▶ WHAT IS REQUIRED:
Word for word, write out all the entries below, omitting every picture.

▶ MATERIAL SHOWN:
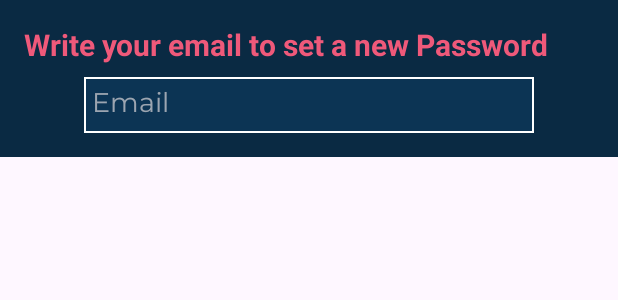
After one commit to TomasLew/Musclarity, an Android app: the layout forgot_password_banner.xml on its own in the app's theme, with its tools: preview values and no code run, on a phone screen of 412 x 824 dp. The commit adds this screen. Shown: the top 300 px of the screen. Run offline under Robolectric (Android 15) with nearby library versions, the phone set to English and light mode, and no system bars.

Commit message:
Se creo el Forgot Password

```diff
--- /dev/null
+++ b/app/src/main/res/layout/forgot_password_banner.xml
@@ -0,0 +1,33 @@
+<?xml version="1.0" encoding="utf-8"?>
+<LinearLayout xmlns:android="http://schemas.android.com/apk/res/android"
+    android:layout_width="match_parent"
+    android:layout_height="wrap_content"
+    android:orientation="vertical"
+    android:padding="16dp"
+    android:background="@color/myBackgroundColor">
+
+    <TextView
+        android:id="@+id/dialogTitle"
+        android:layout_width="match_parent"
+        android:layout_height="wrap_content"
+        android:text="Write your email to set a new Password"
+        android:textColor="@color/logoColor"
+        android:textSize="20sp"
+        android:textStyle="bold"
+        android:paddingBottom="8dp" />
+
+    <EditText
+        android:id="@+id/email_pass"
+        android:layout_width="300dp"
+        android:layout_height="wrap_content"
+        android:padding="5dp"
+        android:hint="@string/prompt_email"
+        android:inputType="textEmailAddress"
+        android:selectAllOnFocus="true"
+        android:textColor="@color/white"
+        android:textColorHint="@color/grey_hint"
+        android:textColorHighlight="@color/grey"
+        android:fontFamily="@font/montserrat"
+        android:background="@drawable/text_input_background"
+        android:layout_gravity="center"/>
+</LinearLayout>
```
Also changed, not shown: app/src/main/java/com/example/musclarity/LoginActivity.kt (+57 -0 lines), app/src/main/res/layout/activity_login.xml (+17 -2 lines), 1 other file.
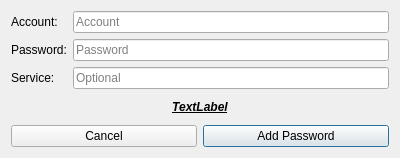
Old version of the form Operations-Features/passwordmanager_addpassword.ui in the repository therealMaPMaKeR/MMDiary.
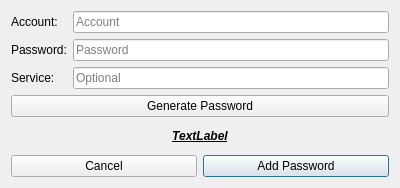
New version of the form.

Commit message: generatepw impl part1

Patch:
```diff
--- a/Operations-Features/passwordmanager_addpassword.ui
+++ b/Operations-Features/passwordmanager_addpassword.ui
@@ -7,7 +7,7 @@
     <x>0</x>
     <y>0</y>
     <width>400</width>
-    <height>158</height>
+    <height>188</height>
    </rect>
   </property>
   <property name="windowTitle">
@@ -60,6 +60,13 @@
      </item>
     </layout>
    </item>
+   <item>
+    <widget class="QPushButton" name="pushButton_GenPassword">
+     <property name="text">
+      <string>Generate Password</string>
+     </property>
+    </widget>
+   </item>
    <item>
     <widget class="QLabel" name="label_ErrorDisplay">
      <property name="font">
```
The commit also changes 1 other file.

▶ RESPONSE AREA:
After one commit to TomasLew/Musclarity, an Android app: the layout forgot_password_banner.xml on its own in the app's theme, with its tools: preview values and no code run, on a phone screen of 412 x 824 dp. The commit adds this screen. Shown: the top 300 px of the screen. Run offline under Robolectric (Android 15) with nearby library versions, the phone set to English and light mode, and no system bars.

Commit message:
Se creo el Forgot Password

```diff
--- /dev/null
+++ b/app/src/main/res/layout/forgot_password_banner.xml
@@ -0,0 +1,33 @@
+<?xml version="1.0" encoding="utf-8"?>
+<LinearLayout xmlns:android="http://schemas.android.com/apk/res/android"
+    android:layout_width="match_parent"
+    android:layout_height="wrap_content"
+    android:orientation="vertical"
+    android:padding="16dp"
+    android:background="@color/myBackgroundColor">
+
+    <TextView
+        android:id="@+id/dialogTitle"
+        android:layout_width="match_parent"
+        android:layout_height="wrap_content"
+        android:text="Write your email to set a new Password"
+        android:textColor="@color/logoColor"
+        android:textSize="20sp"
+        android:textStyle="bold"
+        android:paddingBottom="8dp" />
+
+    <EditText
+        android:id="@+id/email_pass"
+        android:layout_width="300dp"
+        android:layout_height="wrap_content"
+        android:padding="5dp"
+        android:hint="@string/prompt_email"
+        android:inputType="textEmailAddress"
+        android:selectAllOnFocus="true"
+        android:textColor="@color/white"
+        android:textColorHint="@color/grey_hint"
+        android:textColorHighlight="@color/grey"
+        android:fontFamily="@font/montserrat"
+        android:background="@drawable/text_input_background"
+        android:layout_gravity="center"/>
+</LinearLayout>
```
Also changed, not shown: app/src/main/java/com/example/musclarity/LoginActivity.kt (+57 -0 lines), app/src/main/res/layout/activity_login.xml (+17 -2 lines), 1 other file.
Old version of the form Operations-Features/passwordmanager_addpassword.ui in the repository therealMaPMaKeR/MMDiary.
New version of the form.

Commit message: generatepw impl part1

Patch:
```diff
--- a/Operations-Features/passwordmanager_addpassword.ui
+++ b/Operations-Features/passwordmanager_addpassword.ui
@@ -7,7 +7,7 @@
     <x>0</x>
     <y>0</y>
     <width>400</width>
-    <height>158</height>
+    <height>188</height>
    </rect>
   </property>
   <property name="windowTitle">
@@ -60,6 +60,13 @@
      </item>
     </layout>
    </item>
+   <item>
+    <widget class="QPushButton" name="pushButton_GenPassword">
+     <property name="text">
+      <string>Generate Password</string>
+     </property>
+    </widget>
+   </item>
    <item>
     <widget class="QLabel" name="label_ErrorDisplay">
      <property name="font">
```
The commit also changes 1 other file.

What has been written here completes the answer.